[Opening Provided data section]

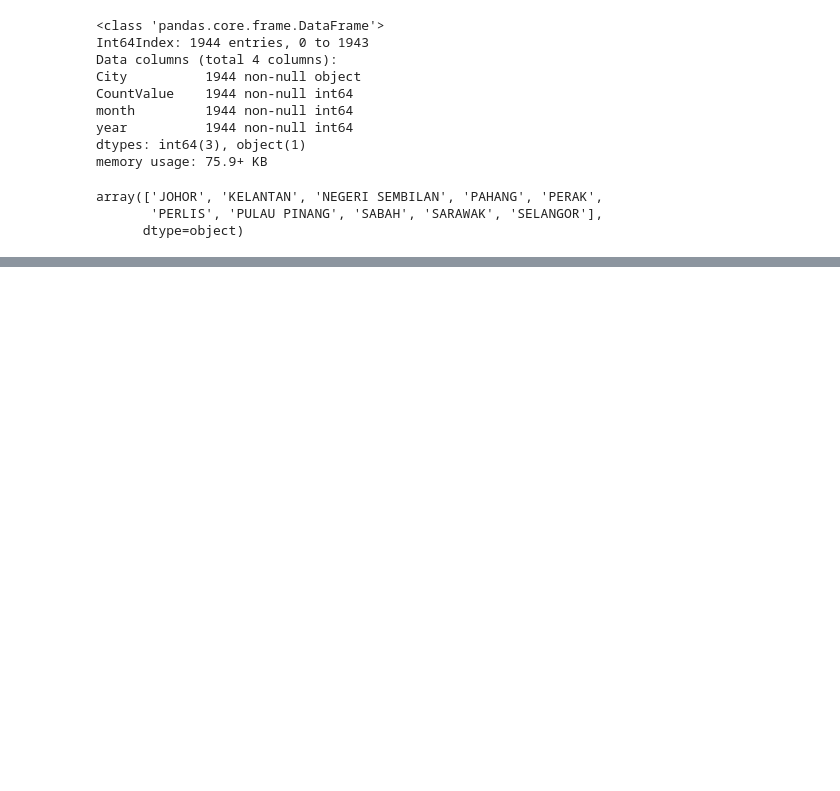
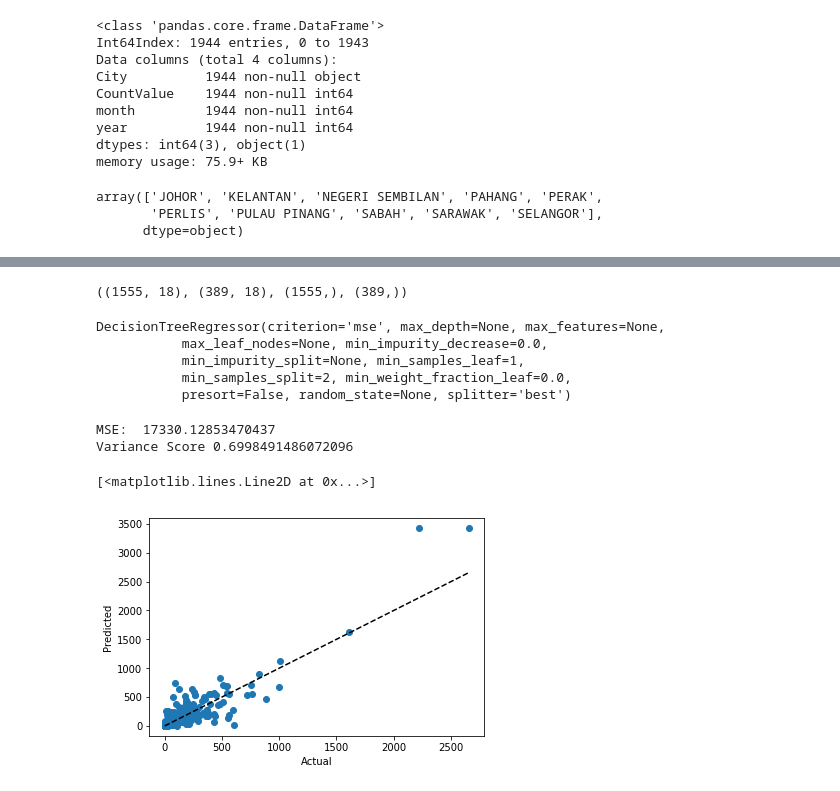
Before and after one commit to FHyder/CapstoneProject, a Jupyter notebook: Untitled.ipynb, the cells around one changed output, grey strips where cells are left out. Saved outputs shown, nothing was run; the diff lists cells and outputs as text; code cells hidden in the pictures; blank space fills up the shorter version.

```diff
--- a/Untitled.ipynb
+++ b/Untitled.ipynb
@@ -1356,0 +660,35 @@ mdf
+# %%
+X = newdf.drop('Count', axis = 1)
+y = newdf.Count
+# %%
+X_train, X_test, y_train, y_test = train_test_split(X,y,test_size = .20)
+# %%
+X_train.shape, X_test.shape, y_train.shape, y_test.shape
+# %% [output]
+((1555, 18), (389, 18), (1555,), (389,))
+# %%
+model = DecisionTreeRegressor()
+model.fit(X_train, y_train)
+# %% [output]
+DecisionTreeRegressor(criterion='mse', max_depth=None, max_features=None,
+           max_leaf_nodes=None, min_impurity_decrease=0.0,
+           min_impurity_split=None, min_samples_leaf=1,
+           min_samples_split=2, min_weight_fraction_leaf=0.0,
+           presort=False, random_state=None, splitter='best')
+# %%
+y_pred = model.predict(X_test)
+print('MSE: ',mean_squared_error(y_test,y_pred))
+print('Variance Score', r2_score(y_test,y_pred))
+# %% [output]
+MSE:  17330.12853470437
+Variance Score 0.6998491486072096
+# %%
+
+plt.show
+plt.scatter(y_test,y_pred)
+plt.xlabel('Actual')
+plt.ylabel('Predicted')
+plt.plot([y_test.min(), y_test.max()], [y_test.min(), y_test.max()], 'k--')
+# %% [output]
+[<matplotlib.lines.Line2D at 0x...>]
+[figure, added]
```
Also changed, not shown: parts of 142 cells of this notebook, 2 other files.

[Closing Provided data section]

**About this exercise:** Reproduce the material above in full, exactly, with no images.

**Written solution:**
Before and after one commit to FHyder/CapstoneProject, a Jupyter notebook: Untitled.ipynb, the cells around one changed output, grey strips where cells are left out. Saved outputs shown, nothing was run; the diff lists cells and outputs as text; code cells hidden in the pictures; blank space fills up the shorter version.

```diff
--- a/Untitled.ipynb
+++ b/Untitled.ipynb
@@ -1356,0 +660,35 @@ mdf
+# %%
+X = newdf.drop('Count', axis = 1)
+y = newdf.Count
+# %%
+X_train, X_test, y_train, y_test = train_test_split(X,y,test_size = .20)
+# %%
+X_train.shape, X_test.shape, y_train.shape, y_test.shape
+# %% [output]
+((1555, 18), (389, 18), (1555,), (389,))
+# %%
+model = DecisionTreeRegressor()
+model.fit(X_train, y_train)
+# %% [output]
+DecisionTreeRegressor(criterion='mse', max_depth=None, max_features=None,
+           max_leaf_nodes=None, min_impurity_decrease=0.0,
+           min_impurity_split=None, min_samples_leaf=1,
+           min_samples_split=2, min_weight_fraction_leaf=0.0,
+           presort=False, random_state=None, splitter='best')
+# %%
+y_pred = model.predict(X_test)
+print('MSE: ',mean_squared_error(y_test,y_pred))
+print('Variance Score', r2_score(y_test,y_pred))
+# %% [output]
+MSE:  17330.12853470437
+Variance Score 0.6998491486072096
+# %%
+
+plt.show
+plt.scatter(y_test,y_pred)
+plt.xlabel('Actual')
+plt.ylabel('Predicted')
+plt.plot([y_test.min(), y_test.max()], [y_test.min(), y_test.max()], 'k--')
+# %% [output]
+[<matplotlib.lines.Line2D at 0x...>]
+[figure, added]
```
Also changed, not shown: parts of 142 cells of this notebook, 2 other files.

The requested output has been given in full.